Based on a real couple, Mistress of the Ritz tells the story of Blanche and Claude Auzello. In the early 1920, they meet in Paris, have a brief affair, and marry very quickly. Blanche is American, a brash, talkative, foul mouthed American flapper. Claude is French, and the manager of the greatest hotel in the world, the Ritz in Paris. Their impulsive marriage has lots of problems; Claude takes the traditional view that he should be able to have a mistress, while Blanche has, shall we say, a huge problem with that. She comforts herself with lots of alcohol, down in the hotel bar, spending her time there talking with the celebrities, like Hemingway, the Windsors, and F. Scott Fitzgerald. She frequently passes out down in the bar, where they sit her in a corner, hopefully out of view of the guests. Claude’s days at the Ritz involve long hours and intense work, meaning he just doesn’t have time for a wife (especially when he has a mistress).
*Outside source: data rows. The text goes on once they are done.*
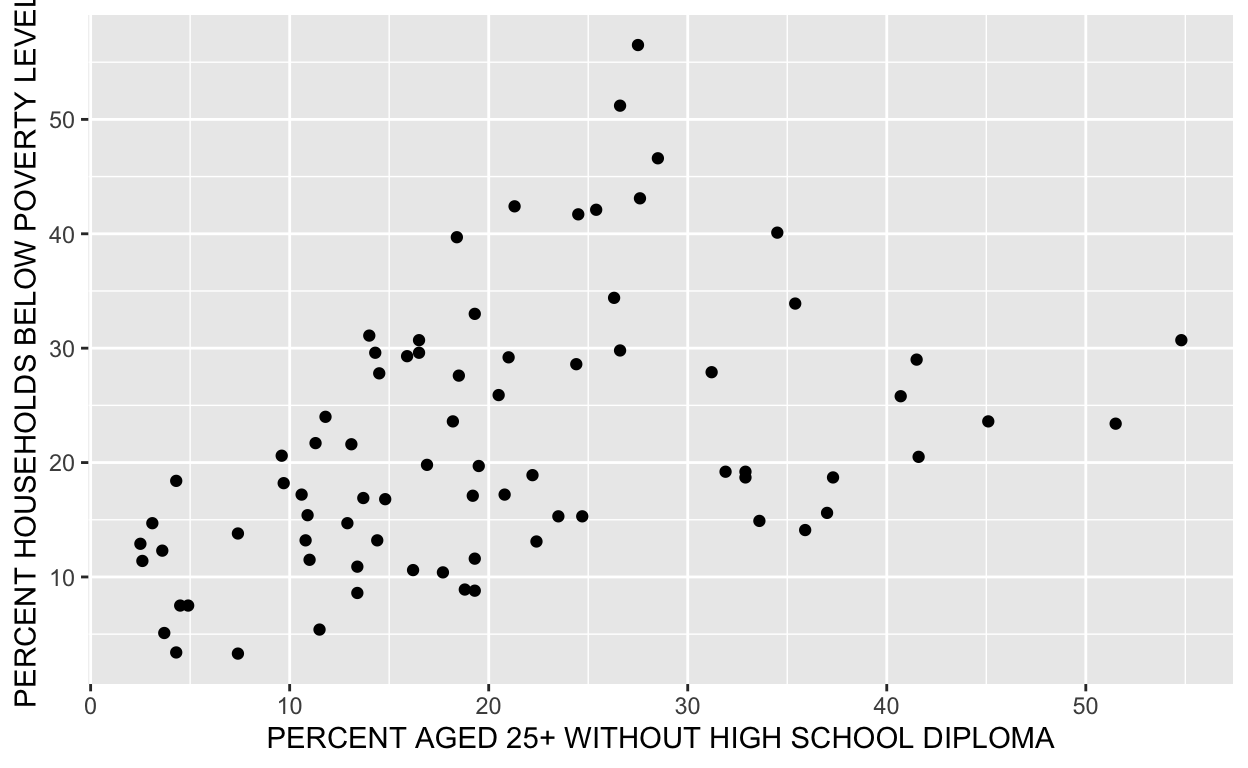
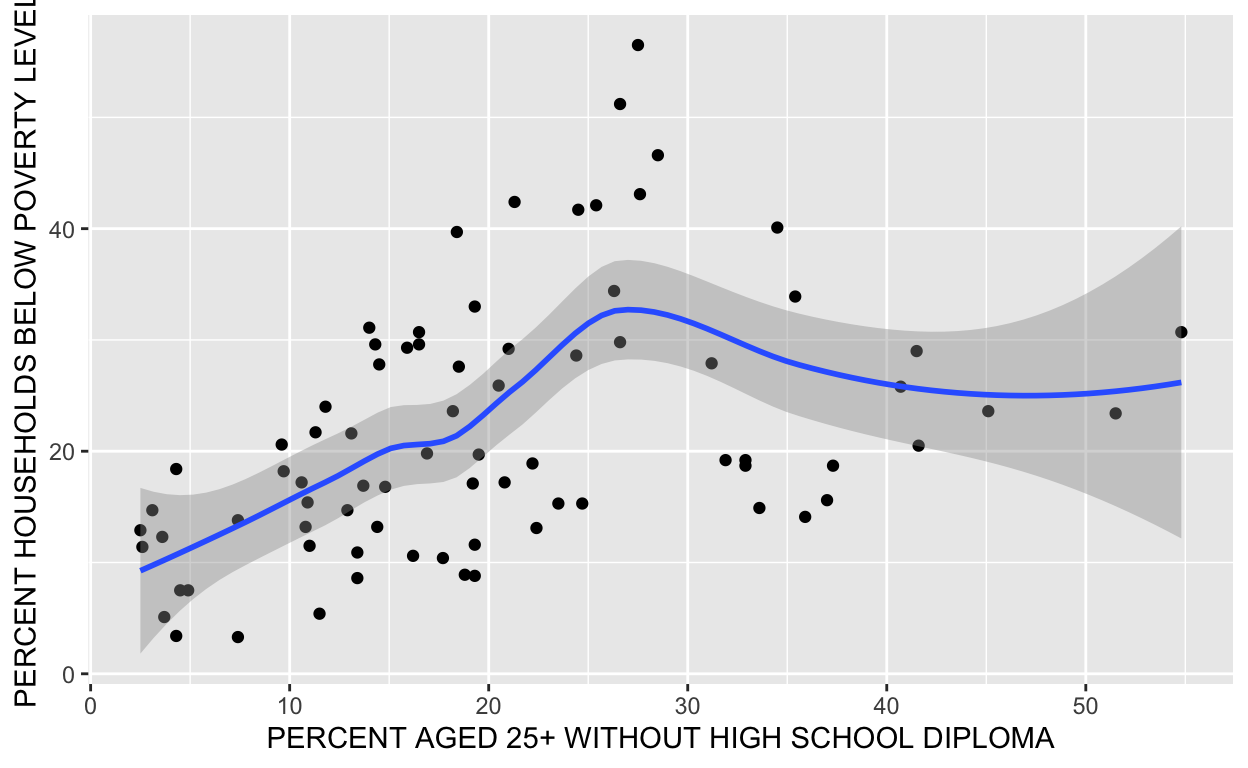
2

diff --git a/index.html b/index.html
@@ -1946,7 +1946,9 @@ What is the impact of the percentage of persons over the age of 25 without a hig
 <span></span>
 <span><span class='va'>plot</span> <span class='op'>&lt;-</span> <span class='va'>relation</span> <span class='op'>|&gt;</span></span>
 <span><span class='fu'><a href='https://ggplot2.tidyverse.org/reference/ggplot.html'>ggplot</a></span><span class='op'>(</span>mapping <span class='op'>=</span> <span class='fu'><a href='https://ggplot2.tidyverse.org/reference/aes.html'>aes</a></span><span class='op'>(</span>x <span class='op'>=</span> <span class='va'>degrees</span>, y <span class='op'>=</span> <span class='va'>poverty</span><span class='op'>)</span><span class='op'>)</span> <span class='op'>+</span></span>
-<span>  <span class='fu'><a href='https://ggplot2.tidyverse.org/reference/geom_point.html'>geom_point</a></span><span class='op'>(</span><span class='fu'><a href='https://ggplot2.tidyverse.org/reference/aes.html'>aes</a></span><span class='op'>(</span><span class='op'>)</span><span class='op'>)</span> <span class='op'>+</span></span>
+<span>  <span class='fu'><a href='https://ggplot2.tidyverse.org/reference/geom_point.html'>geom_point</a></span><span class='op'>(</span><span class='op'>)</span> <span class='op'>+</span></span>
+<span>  <span class='fu'><a href='https://ggplot2.tidyverse.org/reference/geom_smooth.html'>geom_smooth</a></span><span class='op'>(</span><span class='op'>)</span> <span class='op'>+</span></span>
+<span>  <span class='fu'><a href='https://ggplot2.tidyverse.org/reference/scale_alpha.html'>scale_alpha</a></span><span class='op'>(</span><span class='op'>)</span> <span class='op'>+</span></span>
 <span>  <span class='fu'><a href='https://ggplot2.tidyverse.org/reference/labs.html'>labs</a></span><span class='op'>(</span></span>
 <span>  x <span class='op'>=</span> <span class='st'>"PERCENT AGED 25+ WITHOUT HIGH SCHOOL DIPLOMA"</span> ,</span>
 <span>  y <span class='op'>=</span> <span class='st'>"PERCENT HOUSEHOLDS BELOW POVERTY LEVEL"</span></span>
@@ -1956,6 +1958,7 @@ What is the impact of the percentage of persons over the age of 25 without a hig
 </div>
 <p><img src="index_files/figure-html5/unnamed-chunk-1-1.png" width="624" /></p>
 </div>
+<p>There is a positive relationship between the percentage of persons over the age of 25 without a high school diploma and the the percent of households living below the federal poverty level.</p>
 <div class="sourceCode" id="cb1"><pre class="sourceCode r distill-force-highlighting-css"><code class="sourceCode r"></code></pre></div>
 <!--radix_placeholder_article_footer-->
 <!--/radix_placeholder_article_footer-->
Things get worse when the Germans invade France, and Hermann Goering sets up headquarters in the Ritz. Now everyone must really mind their manners, never letting on what they think of the Nazis. Meanwhile, the French Resistance is active in Paris, which Blanche finds out about from her ragtag friend, Lily, a misfit in the bar but interesting. Soon Blanche is risking her freedom and life…. And Claude has secrets of his own.

The story is as much about a troubled marriage as it is about World War 2. Almost the first half of the book is about this, and, frankly, I did not like it; it is all about arguments. I found it boring, and I did not like either Blanche or Claude. It got better when the Nazi’s moved into Paris, and the French Resistance gets active. Told in the first person, with three different points of view and told in the present tense, it allows a lot of tension. The writing itself is beautiful most of the time. It is based on a real couple, about which very little is known, so the ‘historical fiction’ is very heavy on the ‘fiction’. One thing I liked is that the Germans were portrayed as real people, some sympathetic, even though what they are doing is evil. Three stars.